• _Work order_: Look through the records, and whenever a line includes the word "title", copy it.

(Code change snippets)
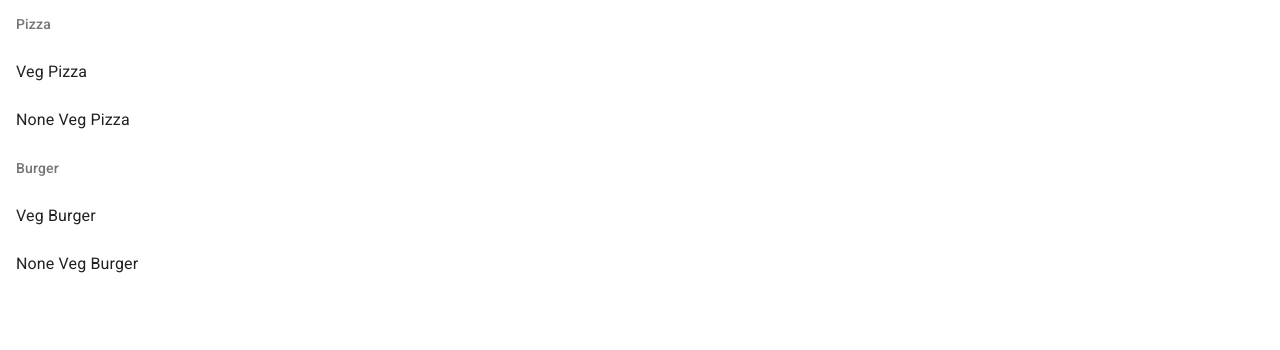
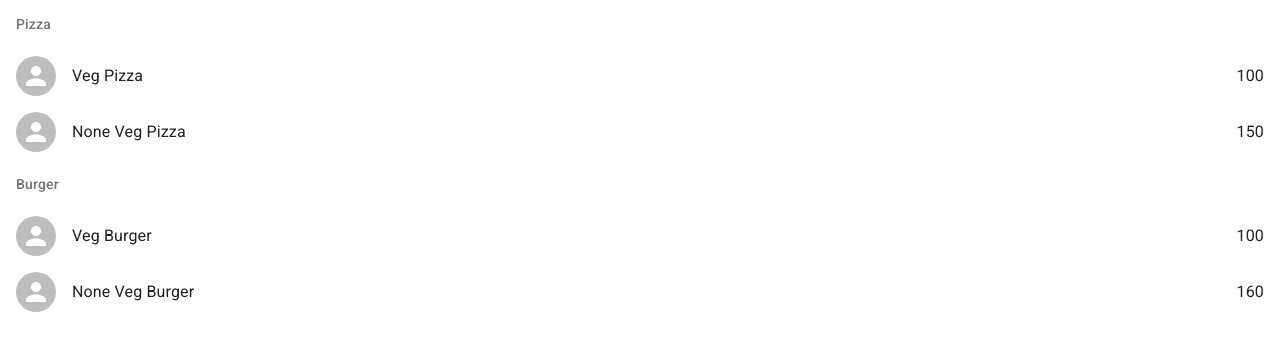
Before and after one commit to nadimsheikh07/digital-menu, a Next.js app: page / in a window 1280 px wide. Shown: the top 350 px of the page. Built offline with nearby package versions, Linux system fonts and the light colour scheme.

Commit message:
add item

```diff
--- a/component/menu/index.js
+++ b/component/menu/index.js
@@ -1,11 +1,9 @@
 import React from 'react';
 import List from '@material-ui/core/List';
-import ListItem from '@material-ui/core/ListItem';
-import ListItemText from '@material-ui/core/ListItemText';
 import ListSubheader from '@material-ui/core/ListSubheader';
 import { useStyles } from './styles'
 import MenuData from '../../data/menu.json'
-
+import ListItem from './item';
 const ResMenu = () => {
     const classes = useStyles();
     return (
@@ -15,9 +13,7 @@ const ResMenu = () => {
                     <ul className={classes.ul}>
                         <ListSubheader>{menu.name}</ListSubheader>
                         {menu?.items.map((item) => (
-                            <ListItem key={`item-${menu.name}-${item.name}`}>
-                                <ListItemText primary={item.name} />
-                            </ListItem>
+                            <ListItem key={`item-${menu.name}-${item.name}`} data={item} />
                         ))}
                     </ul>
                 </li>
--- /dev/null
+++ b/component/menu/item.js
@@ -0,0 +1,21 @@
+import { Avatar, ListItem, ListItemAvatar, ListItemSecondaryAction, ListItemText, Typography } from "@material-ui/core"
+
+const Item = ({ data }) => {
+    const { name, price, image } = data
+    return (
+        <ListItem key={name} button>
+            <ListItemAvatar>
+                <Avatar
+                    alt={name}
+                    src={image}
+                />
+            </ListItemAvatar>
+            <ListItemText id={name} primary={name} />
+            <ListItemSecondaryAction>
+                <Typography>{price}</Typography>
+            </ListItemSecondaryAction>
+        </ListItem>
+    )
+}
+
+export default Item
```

---

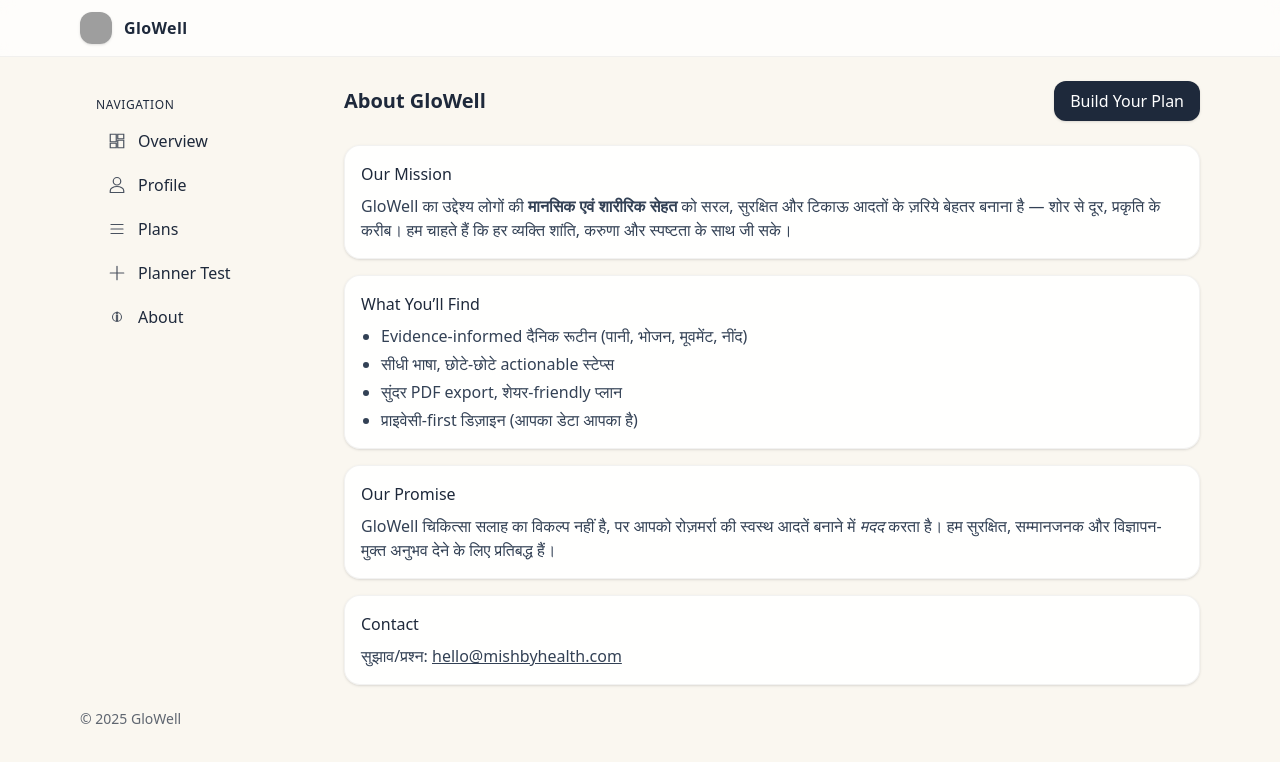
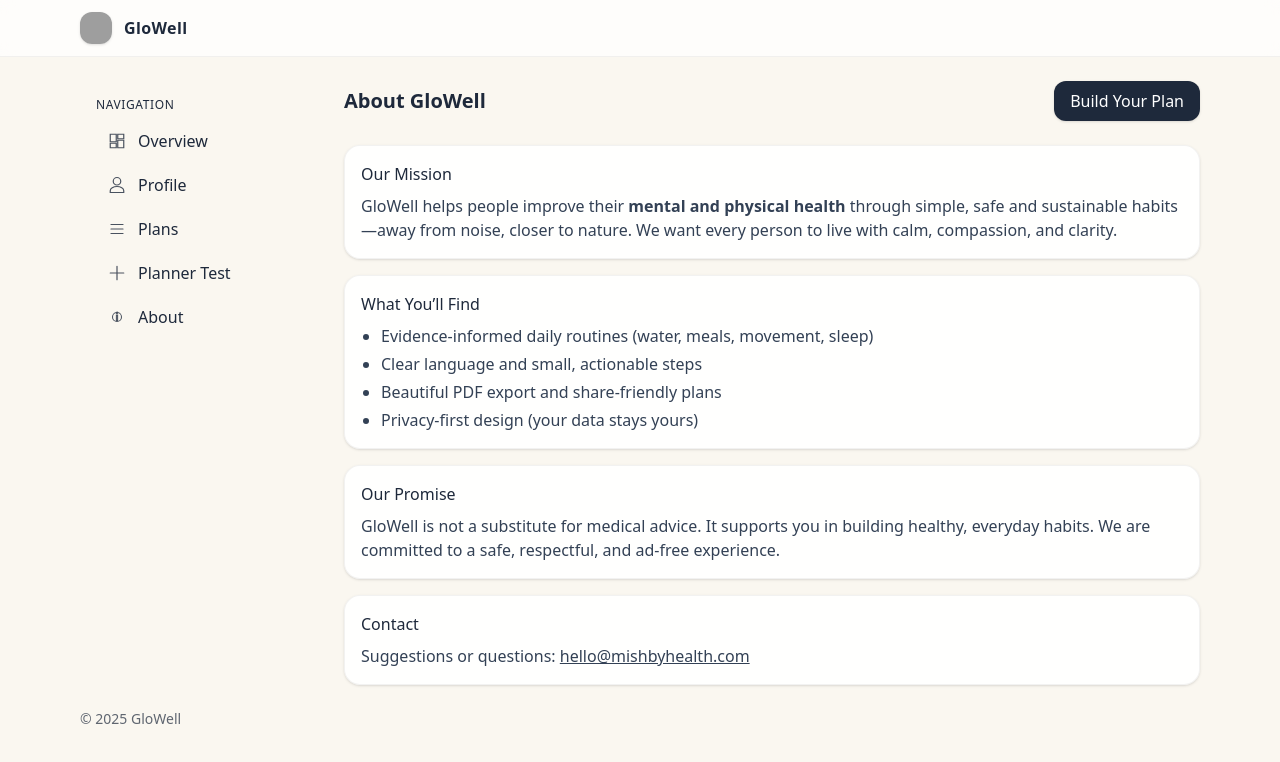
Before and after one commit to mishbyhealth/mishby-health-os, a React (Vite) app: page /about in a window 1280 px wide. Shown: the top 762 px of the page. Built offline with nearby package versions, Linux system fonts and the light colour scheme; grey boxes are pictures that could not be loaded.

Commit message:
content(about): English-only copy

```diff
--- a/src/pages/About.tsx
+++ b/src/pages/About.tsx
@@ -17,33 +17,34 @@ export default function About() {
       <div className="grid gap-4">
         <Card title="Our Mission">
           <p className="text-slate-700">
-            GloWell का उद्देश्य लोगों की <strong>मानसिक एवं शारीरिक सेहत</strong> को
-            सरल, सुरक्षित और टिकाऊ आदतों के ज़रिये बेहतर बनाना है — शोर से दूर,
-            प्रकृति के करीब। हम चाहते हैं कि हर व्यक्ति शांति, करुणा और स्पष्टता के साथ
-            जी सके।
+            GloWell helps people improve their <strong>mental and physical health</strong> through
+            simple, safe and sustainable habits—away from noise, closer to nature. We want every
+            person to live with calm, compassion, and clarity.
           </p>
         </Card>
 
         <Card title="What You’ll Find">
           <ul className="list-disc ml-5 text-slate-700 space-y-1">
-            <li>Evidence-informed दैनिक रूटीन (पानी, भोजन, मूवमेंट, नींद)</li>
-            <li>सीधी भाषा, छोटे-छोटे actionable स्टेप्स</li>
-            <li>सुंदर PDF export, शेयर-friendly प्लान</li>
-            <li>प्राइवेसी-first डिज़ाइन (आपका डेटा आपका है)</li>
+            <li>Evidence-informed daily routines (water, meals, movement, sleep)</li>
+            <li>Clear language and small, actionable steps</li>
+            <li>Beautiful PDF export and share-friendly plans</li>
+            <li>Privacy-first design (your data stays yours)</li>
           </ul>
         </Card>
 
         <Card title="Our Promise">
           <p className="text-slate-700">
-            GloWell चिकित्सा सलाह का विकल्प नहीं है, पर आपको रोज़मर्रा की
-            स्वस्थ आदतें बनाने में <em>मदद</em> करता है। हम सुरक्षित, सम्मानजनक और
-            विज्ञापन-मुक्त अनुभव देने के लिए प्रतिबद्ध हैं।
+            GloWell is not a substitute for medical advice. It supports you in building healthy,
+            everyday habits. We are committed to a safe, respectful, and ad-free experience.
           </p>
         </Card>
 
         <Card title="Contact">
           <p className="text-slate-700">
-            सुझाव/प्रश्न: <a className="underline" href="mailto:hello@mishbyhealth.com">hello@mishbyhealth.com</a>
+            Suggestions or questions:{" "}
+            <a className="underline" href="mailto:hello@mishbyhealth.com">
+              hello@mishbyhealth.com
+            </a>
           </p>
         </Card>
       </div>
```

• _Solution to the exercise_:
         <Card title="Our Mission">
         <Card title="What You’ll Find">
         <Card title="Our Promise">
         <Card title="Contact">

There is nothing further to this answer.